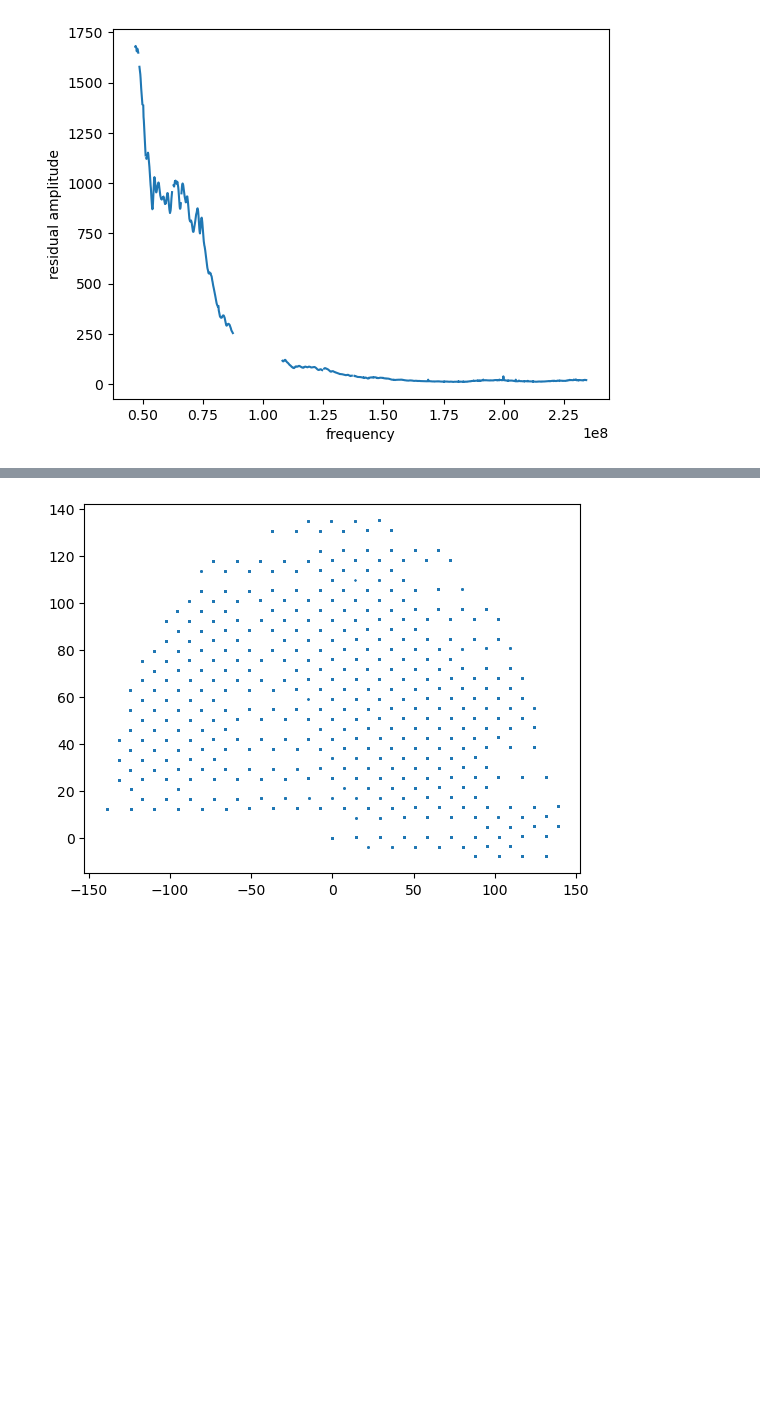
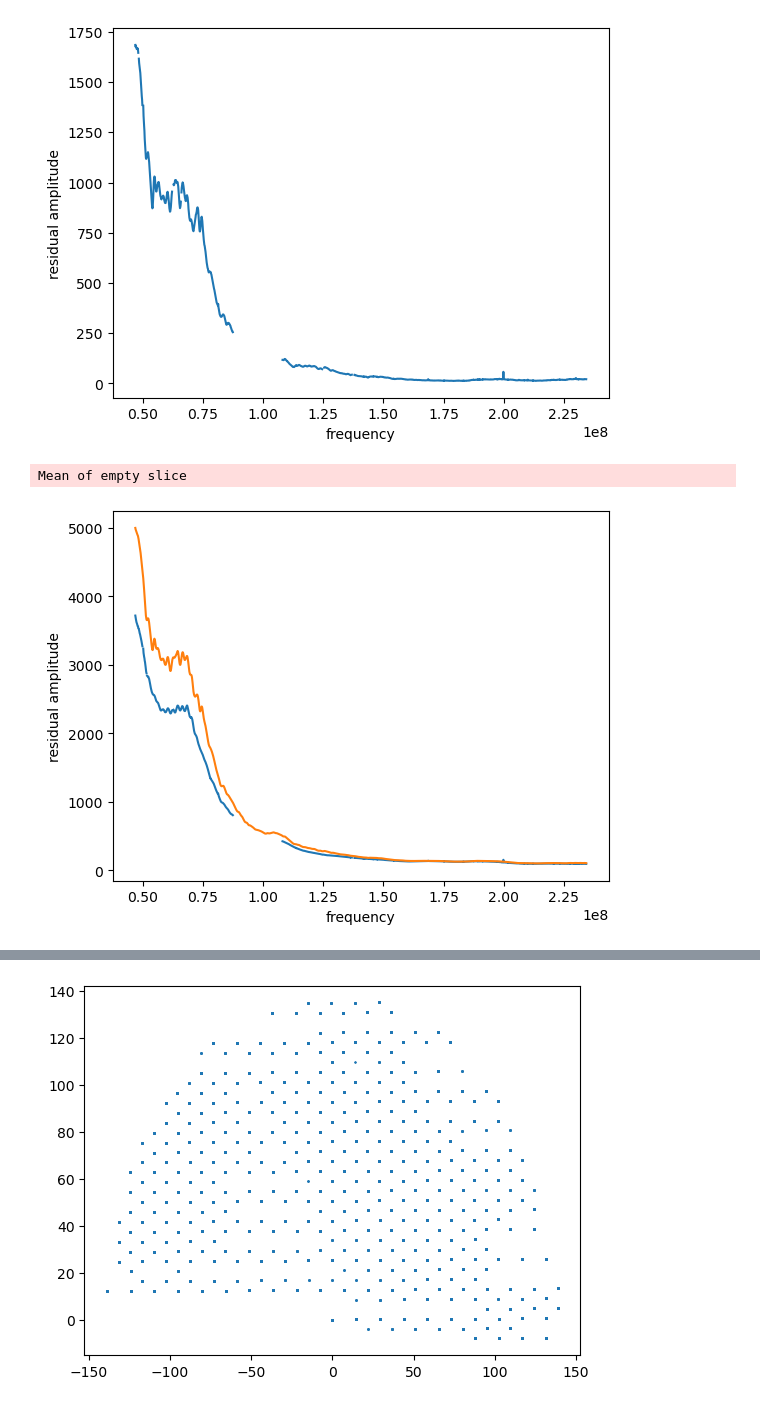
Before and after one commit to rlbyrne/rlb_hera, a Jupyter notebook: debug_model/test_simulation.ipynb, the cells around one changed output, grey strips where cells are left out. Drawn from its saved outputs; the diff is of its cells as text; code cells hidden in the pictures; blank space fills up the shorter version.

```diff
--- a/debug_model/test_simulation.ipynb
+++ b/debug_model/test_simulation.ipynb
@@ -95,6 +95,17 @@ plt.show()
 # %% [output]
 Mean of empty slice
 [figure]
+# %%
+plt.plot(
+    data.freq_array, np.nanmean(np.abs(data.data_array), axis=(0, 2))
+)
+plt.plot(model.freq_array, np.nanmean(np.abs(model.data_array), axis=(0, 2)))
+plt.xlabel("frequency")
+plt.ylabel("residual amplitude")
+plt.show()
+# %% [output]
+Mean of empty slice
+[figure, added]
 # %%
 plt.plot(
     data.freq_array,
```
Also changed, not shown: parts of 15 cells of this notebook, 1 other file.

________________________

> [Problem statement] Without including any pictures, copy every line above exactly.

> [The completed task]
Before and after one commit to rlbyrne/rlb_hera, a Jupyter notebook: debug_model/test_simulation.ipynb, the cells around one changed output, grey strips where cells are left out. Drawn from its saved outputs; the diff is of its cells as text; code cells hidden in the pictures; blank space fills up the shorter version.

```diff
--- a/debug_model/test_simulation.ipynb
+++ b/debug_model/test_simulation.ipynb
@@ -95,6 +95,17 @@ plt.show()
 # %% [output]
 Mean of empty slice
 [figure]
+# %%
+plt.plot(
+    data.freq_array, np.nanmean(np.abs(data.data_array), axis=(0, 2))
+)
+plt.plot(model.freq_array, np.nanmean(np.abs(model.data_array), axis=(0, 2)))
+plt.xlabel("frequency")
+plt.ylabel("residual amplitude")
+plt.show()
+# %% [output]
+Mean of empty slice
+[figure, added]
 # %%
 plt.plot(
     data.freq_array,
```
Also changed, not shown: parts of 15 cells of this notebook, 1 other file.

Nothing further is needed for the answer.